● **TASK DETAILS**
Look through the entries that follow and return each line that has the string "Reseñas".
#### DATA IN THIS EXERCISE
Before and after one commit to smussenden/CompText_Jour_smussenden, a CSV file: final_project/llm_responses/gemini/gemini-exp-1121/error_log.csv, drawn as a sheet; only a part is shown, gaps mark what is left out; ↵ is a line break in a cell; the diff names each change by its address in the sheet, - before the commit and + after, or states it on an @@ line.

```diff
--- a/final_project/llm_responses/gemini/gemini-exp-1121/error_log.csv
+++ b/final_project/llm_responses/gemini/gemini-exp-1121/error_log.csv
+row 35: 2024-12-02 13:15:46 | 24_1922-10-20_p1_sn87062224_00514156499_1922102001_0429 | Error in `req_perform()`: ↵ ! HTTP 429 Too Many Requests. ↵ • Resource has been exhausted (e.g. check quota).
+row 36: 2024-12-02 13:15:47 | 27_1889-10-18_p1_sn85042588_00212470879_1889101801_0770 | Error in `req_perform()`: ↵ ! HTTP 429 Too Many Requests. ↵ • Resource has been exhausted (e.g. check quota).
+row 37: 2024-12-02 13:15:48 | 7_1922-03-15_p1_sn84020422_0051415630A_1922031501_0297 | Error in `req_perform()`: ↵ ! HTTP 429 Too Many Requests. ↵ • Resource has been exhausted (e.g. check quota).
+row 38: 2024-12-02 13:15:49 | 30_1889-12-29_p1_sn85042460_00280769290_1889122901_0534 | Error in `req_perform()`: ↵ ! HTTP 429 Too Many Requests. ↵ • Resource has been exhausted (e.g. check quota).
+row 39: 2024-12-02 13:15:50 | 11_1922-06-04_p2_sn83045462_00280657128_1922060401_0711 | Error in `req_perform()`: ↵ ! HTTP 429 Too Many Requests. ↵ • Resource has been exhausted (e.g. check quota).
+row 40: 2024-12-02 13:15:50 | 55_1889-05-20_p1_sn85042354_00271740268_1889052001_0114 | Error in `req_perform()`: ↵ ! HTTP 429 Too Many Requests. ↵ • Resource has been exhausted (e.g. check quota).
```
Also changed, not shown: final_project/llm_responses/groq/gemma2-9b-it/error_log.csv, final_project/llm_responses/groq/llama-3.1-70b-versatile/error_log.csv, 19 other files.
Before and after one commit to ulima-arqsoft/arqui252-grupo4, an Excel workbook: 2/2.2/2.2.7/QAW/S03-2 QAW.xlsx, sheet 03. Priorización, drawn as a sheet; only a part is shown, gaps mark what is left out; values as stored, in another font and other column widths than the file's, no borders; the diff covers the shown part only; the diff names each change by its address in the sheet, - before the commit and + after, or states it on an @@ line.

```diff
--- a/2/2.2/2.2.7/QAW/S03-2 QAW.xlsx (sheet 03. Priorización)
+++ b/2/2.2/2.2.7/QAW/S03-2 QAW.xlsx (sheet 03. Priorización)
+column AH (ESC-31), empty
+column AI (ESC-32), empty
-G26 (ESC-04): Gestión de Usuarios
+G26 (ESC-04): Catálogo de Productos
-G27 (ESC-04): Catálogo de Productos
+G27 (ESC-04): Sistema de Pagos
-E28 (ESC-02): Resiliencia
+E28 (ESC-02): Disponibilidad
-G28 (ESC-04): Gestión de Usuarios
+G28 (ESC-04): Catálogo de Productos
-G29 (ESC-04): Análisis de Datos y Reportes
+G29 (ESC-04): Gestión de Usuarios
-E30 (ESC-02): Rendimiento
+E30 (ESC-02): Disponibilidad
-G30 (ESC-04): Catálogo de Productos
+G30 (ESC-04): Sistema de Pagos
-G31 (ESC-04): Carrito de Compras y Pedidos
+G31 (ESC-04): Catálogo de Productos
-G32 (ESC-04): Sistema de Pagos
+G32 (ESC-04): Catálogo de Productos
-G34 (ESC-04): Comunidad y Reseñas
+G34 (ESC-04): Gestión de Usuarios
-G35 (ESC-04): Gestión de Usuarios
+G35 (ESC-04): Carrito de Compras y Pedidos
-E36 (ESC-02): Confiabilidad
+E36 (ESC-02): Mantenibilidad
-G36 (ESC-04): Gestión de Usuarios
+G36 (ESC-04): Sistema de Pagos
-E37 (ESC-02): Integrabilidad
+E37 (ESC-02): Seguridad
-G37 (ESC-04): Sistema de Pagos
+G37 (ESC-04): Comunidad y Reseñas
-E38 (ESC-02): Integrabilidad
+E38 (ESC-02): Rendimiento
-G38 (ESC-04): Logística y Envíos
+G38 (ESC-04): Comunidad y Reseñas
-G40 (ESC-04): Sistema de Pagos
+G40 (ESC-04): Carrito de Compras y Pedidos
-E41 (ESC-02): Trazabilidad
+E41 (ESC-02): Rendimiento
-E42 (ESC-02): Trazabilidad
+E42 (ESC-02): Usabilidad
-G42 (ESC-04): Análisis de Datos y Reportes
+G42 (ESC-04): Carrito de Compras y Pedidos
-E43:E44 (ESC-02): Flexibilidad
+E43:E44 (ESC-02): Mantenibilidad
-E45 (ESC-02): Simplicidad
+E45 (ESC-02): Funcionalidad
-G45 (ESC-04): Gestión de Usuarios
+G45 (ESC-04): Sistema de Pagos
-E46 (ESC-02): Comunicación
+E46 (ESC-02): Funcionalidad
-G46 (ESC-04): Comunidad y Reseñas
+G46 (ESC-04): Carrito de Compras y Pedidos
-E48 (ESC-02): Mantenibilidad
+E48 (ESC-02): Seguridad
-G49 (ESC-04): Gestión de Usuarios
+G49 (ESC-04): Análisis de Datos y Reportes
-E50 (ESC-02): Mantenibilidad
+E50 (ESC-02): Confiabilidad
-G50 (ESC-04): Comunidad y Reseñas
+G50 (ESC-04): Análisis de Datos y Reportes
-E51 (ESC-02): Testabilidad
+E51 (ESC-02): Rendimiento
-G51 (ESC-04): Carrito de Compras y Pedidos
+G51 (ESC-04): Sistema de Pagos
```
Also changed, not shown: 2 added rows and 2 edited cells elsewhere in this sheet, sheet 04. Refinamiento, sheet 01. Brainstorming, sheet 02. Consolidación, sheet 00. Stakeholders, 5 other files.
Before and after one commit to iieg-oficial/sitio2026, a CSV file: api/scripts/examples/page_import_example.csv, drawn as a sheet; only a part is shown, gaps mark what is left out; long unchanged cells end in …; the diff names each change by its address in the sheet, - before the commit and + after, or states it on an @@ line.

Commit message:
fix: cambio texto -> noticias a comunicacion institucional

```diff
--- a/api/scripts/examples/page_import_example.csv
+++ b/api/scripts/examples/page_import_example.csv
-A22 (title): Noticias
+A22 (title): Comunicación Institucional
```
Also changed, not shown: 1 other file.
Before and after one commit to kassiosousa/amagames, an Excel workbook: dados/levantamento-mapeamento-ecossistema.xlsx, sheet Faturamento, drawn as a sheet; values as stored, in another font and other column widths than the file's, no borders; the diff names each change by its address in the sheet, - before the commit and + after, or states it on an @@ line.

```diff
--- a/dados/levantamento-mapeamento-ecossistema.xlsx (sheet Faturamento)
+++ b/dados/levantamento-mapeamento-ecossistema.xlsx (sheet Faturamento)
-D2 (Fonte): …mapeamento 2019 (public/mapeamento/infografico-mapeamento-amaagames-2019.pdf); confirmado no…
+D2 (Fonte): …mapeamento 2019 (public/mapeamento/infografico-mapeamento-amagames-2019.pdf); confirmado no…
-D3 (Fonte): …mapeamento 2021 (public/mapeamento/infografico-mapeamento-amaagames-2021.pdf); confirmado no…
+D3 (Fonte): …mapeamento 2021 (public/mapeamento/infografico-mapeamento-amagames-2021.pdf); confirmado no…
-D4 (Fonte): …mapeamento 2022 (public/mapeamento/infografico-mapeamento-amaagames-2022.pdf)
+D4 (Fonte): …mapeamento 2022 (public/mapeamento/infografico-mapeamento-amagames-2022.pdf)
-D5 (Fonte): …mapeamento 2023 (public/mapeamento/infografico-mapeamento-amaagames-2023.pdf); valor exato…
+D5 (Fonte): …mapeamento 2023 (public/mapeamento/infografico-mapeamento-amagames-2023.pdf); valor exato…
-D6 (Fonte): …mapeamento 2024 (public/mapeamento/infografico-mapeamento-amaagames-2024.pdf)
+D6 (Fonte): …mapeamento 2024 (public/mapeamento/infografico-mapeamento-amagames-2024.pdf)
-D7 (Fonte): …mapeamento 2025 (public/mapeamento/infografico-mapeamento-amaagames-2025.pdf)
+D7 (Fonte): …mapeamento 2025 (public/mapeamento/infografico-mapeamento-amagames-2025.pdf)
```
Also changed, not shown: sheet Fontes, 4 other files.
########
● **REPLY TO THE TASK**
-G34 (ESC-04): Comunidad y Reseñas
+G37 (ESC-04): Comunidad y Reseñas
+G38 (ESC-04): Comunidad y Reseñas
-G46 (ESC-04): Comunidad y Reseñas
-G50 (ESC-04): Comunidad y Reseñas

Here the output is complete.